What the exercise asks.
The response must contain every line below in which "that" appears.

[Version comparison data]
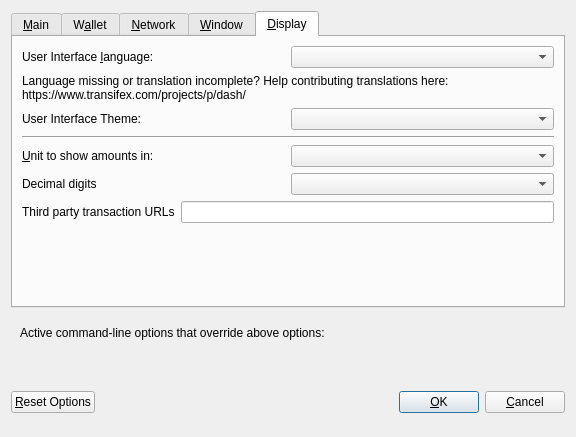
Before: the Qt Designer form src/qt/forms/optionsdialog.ui in puzcoin/puzcoin, drawn with Qt 5.
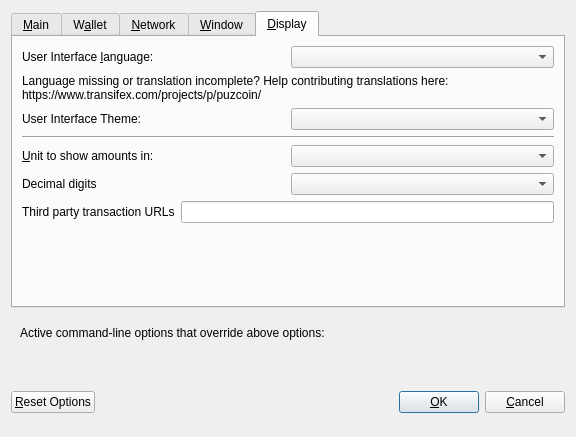
After: the same form once the commit is applied. The open tabs and pages were chosen to show the change. Custom widgets are drawn as their Qt base class.

Diff of the .ui file:
```diff
--- a/src/qt/forms/optionsdialog.ui
+++ b/src/qt/forms/optionsdialog.ui
@@ -693,7 +693,7 @@
          </property>
          <property name="text">
           <string>Language missing or translation incomplete? Help contributing translations here:
-https://www.transifex.com/projects/p/dash/</string>
+https://www.transifex.com/projects/p/puzcoin/</string>
          </property>
          <property name="wordWrap">
           <bool>true</bool>
```
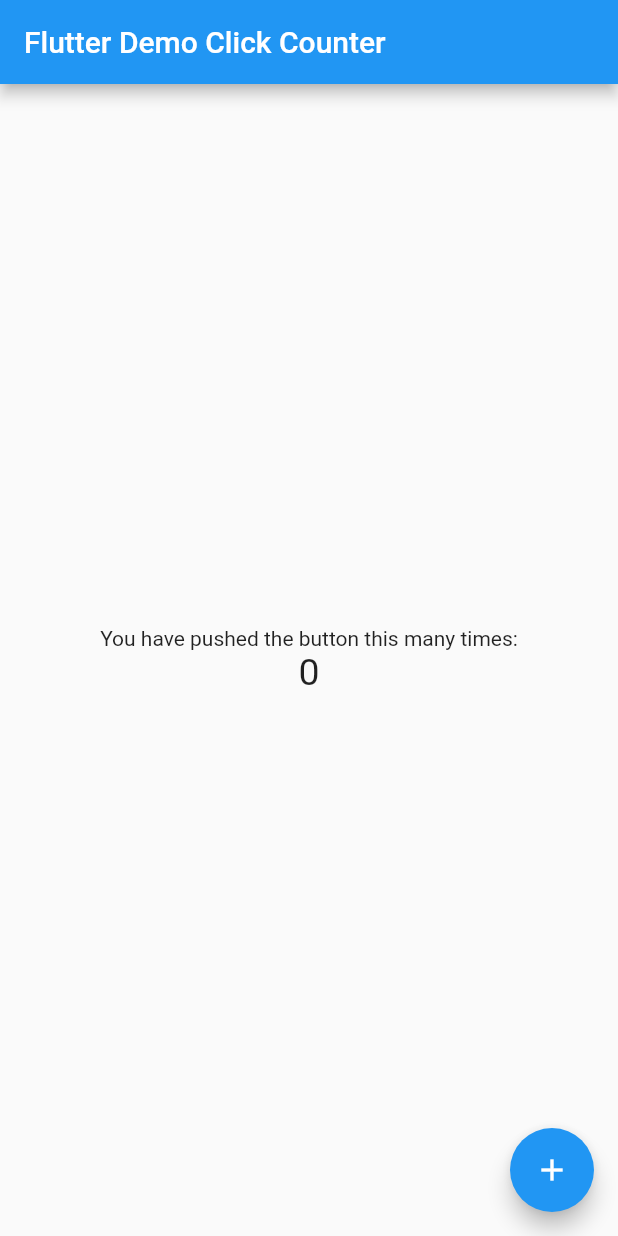
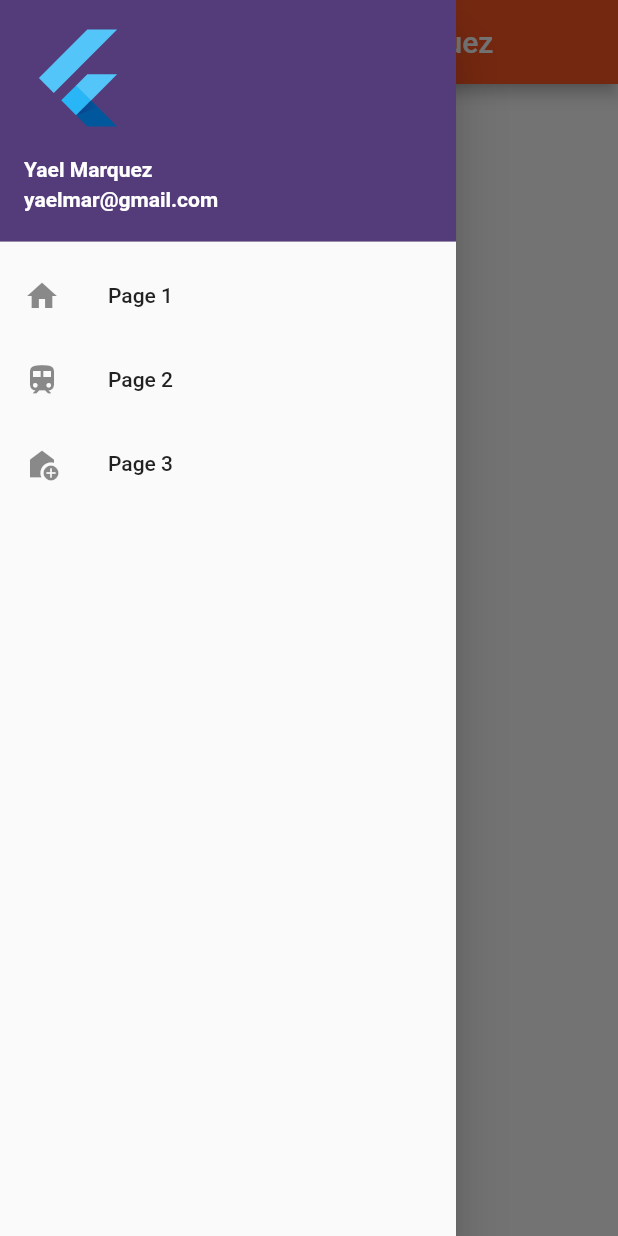
Before and after one commit to jaimeMarquezzz/DrawerFlutLab, a Flutter app: the screen it shows after launch, with the side drawer open (before the commit the screen has no drawer), on a phone screen of 412 x 824 dp. Run offline on Flutter 3.47's test engine with Material 2 defaults, Android fonts, the phone set to English and light mode, and no system bars.

Commit message:
drawer v2

```diff
--- a/lib/main.dart
+++ b/lib/main.dart
@@ -4,15 +4,16 @@ void main() => runApp(MyApp());
 
 class MyApp extends StatelessWidget {
   const MyApp({super.key});
-  static const String _title = 'Flutter Stateful Clicker Counter';
+  static const String _title = 'Drawer en Flutter ';
   // This widget is the root of your application.
   @override
   Widget build(BuildContext context) {
     return MaterialApp(
       title: _title,
       theme: ThemeData(
-        primarySwatch: Colors.blue,
+        primarySwatch: Colors.deepOrange,
       ),
+      debugShowCheckedModeBanner: false,
       home: MyHomePage(),
     );
   }
@@ -20,71 +21,77 @@ class MyApp extends StatelessWidget {
 
 class MyHomePage extends StatefulWidget {
   const MyHomePage({super.key});
-  // This widget is the home page of your application. It is stateful, meaning
-  // that it has a State object (defined below) that contains fields that affect
-  // how it looks.
-  // This class is the configuration for the state.
   @override
   _MyHomePageState createState() => _MyHomePageState();
 }
 
 class _MyHomePageState extends State<MyHomePage> {
-  int _counter = 0;
-
-  void _incrementCounter() {
-    setState(() {
-      // This call to setState tells the Flutter framework that something has
-      // changed in this State, which causes it to rerun the build method below
-      // so that the display can reflect the updated values. If we changed
-      // _counter without calling setState(), then the build method would not be
-      // called again, and so nothing would appear to happen.
-      _counter++;
-    });
-  }
-
   @override
   Widget build(BuildContext context) {
-    // This method is rerun every time setState is called, for instance as done
-    // by the _incrementCounter method above.
-    //
-    // The Flutter framework has been optimized to make rerunning build methods
-    // fast, so that you can just rebuild anything that needs updating rather
-    // than having to individually change instances of widgets.
     return Scaffold(
       appBar: AppBar(
-        // Here we take the value from the MyHomePage object that was created by
-        // the App.build method, and use it to set our appbar title.
-        title: Text('Flutter Demo Click Counter'),
+        title: Text('Actividad  3 Drawer Marquez'),
       ),
-      body: Center(
-        // Center is a layout widget. It takes a single child and positions it
-        // in the middle of the parent.
-        child: Column(
-          // Column is also a layout widget. It takes a list of children and
-          // arranges them vertically. By default, it sizes itself to fit its
-          // children horizontally, and tries to be as tall as its parent.
-          //
-          // Column has various properties to control how it sizes itself and
-          // how it positions its children. Here we use mainAxisAlignment to
-          // center the children vertically; the main axis here is the vertical
-          // axis because Columns are vertical (the cross axis would be
-          // horizontal).
-          mainAxisAlignment: MainAxisAlignment.center,
-          children: <Widget>[
-            Text(
-              'You have pushed the button this many times:',
+      drawer: Drawer(
+        child: ListView(
+          // Important: Remove any padding from the ListView.
+          padding: EdgeInsets.zero,
+          children: [
+            const UserAccountsDrawerHeader(
+// <-- SEE HERE
+              decoration: BoxDecoration(color: const Color(0xff543c7a)),
+              accountName: Text(
+                "Yael Marquez",
+                style: TextStyle(
+                  fontWeight: FontWeight.bold,
+                ),
+              ),
+              accountEmail: Text(
+                "yaelmar@gmail.com",
+                style: TextStyle(
+                  fontWeight: FontWeight.bold,
+                ),
+              ),
+              currentAccountPicture: FlutterLogo(),
             ),
-            Text(
-              '$_counter',
-              style: TextStyle(fontSize: 25),
+            ListTile(
+              leading: Icon(
+                Icons.home,
+              ),
+              title: const Text('Page 1'),
+              onTap: () {
+                Navigator.pop(context);
+              },
+            ),
+            ListTile(
+              leading: Icon(
+                Icons.train,
+              ),
+              title: const Text('Page 2'),
+              onTap: () {
+                Navigator.pop(context);
+              },
+            ),
+            ListTile(
+              leading: Icon(
+                Icons.add_home,
+              ),
+              title: const Text('Page 3'),
+              onTap: () {
+                Navigator.pop(context);
+              },
             ),
           ],
         ),
       ),
-      floatingActionButton: FloatingActionButton(
-        onPressed: _incrementCounter,
-        tooltip: 'Increment',
-        child: Icon(Icons.add),
+      body: Center(
+        child: Column(
+          children: [
+            SizedBox(
+              height: 50,
+            ),
+          ],
+        ),
       ),
     );
   }
```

The answer.
-  // that it has a State object (defined below) that contains fields that affect
-      // This call to setState tells the Flutter framework that something has
-      // so that the display can reflect the updated values. If we changed
-    // fast, so that you can just rebuild anything that needs updating rather
-        // Here we take the value from the MyHomePage object that was created by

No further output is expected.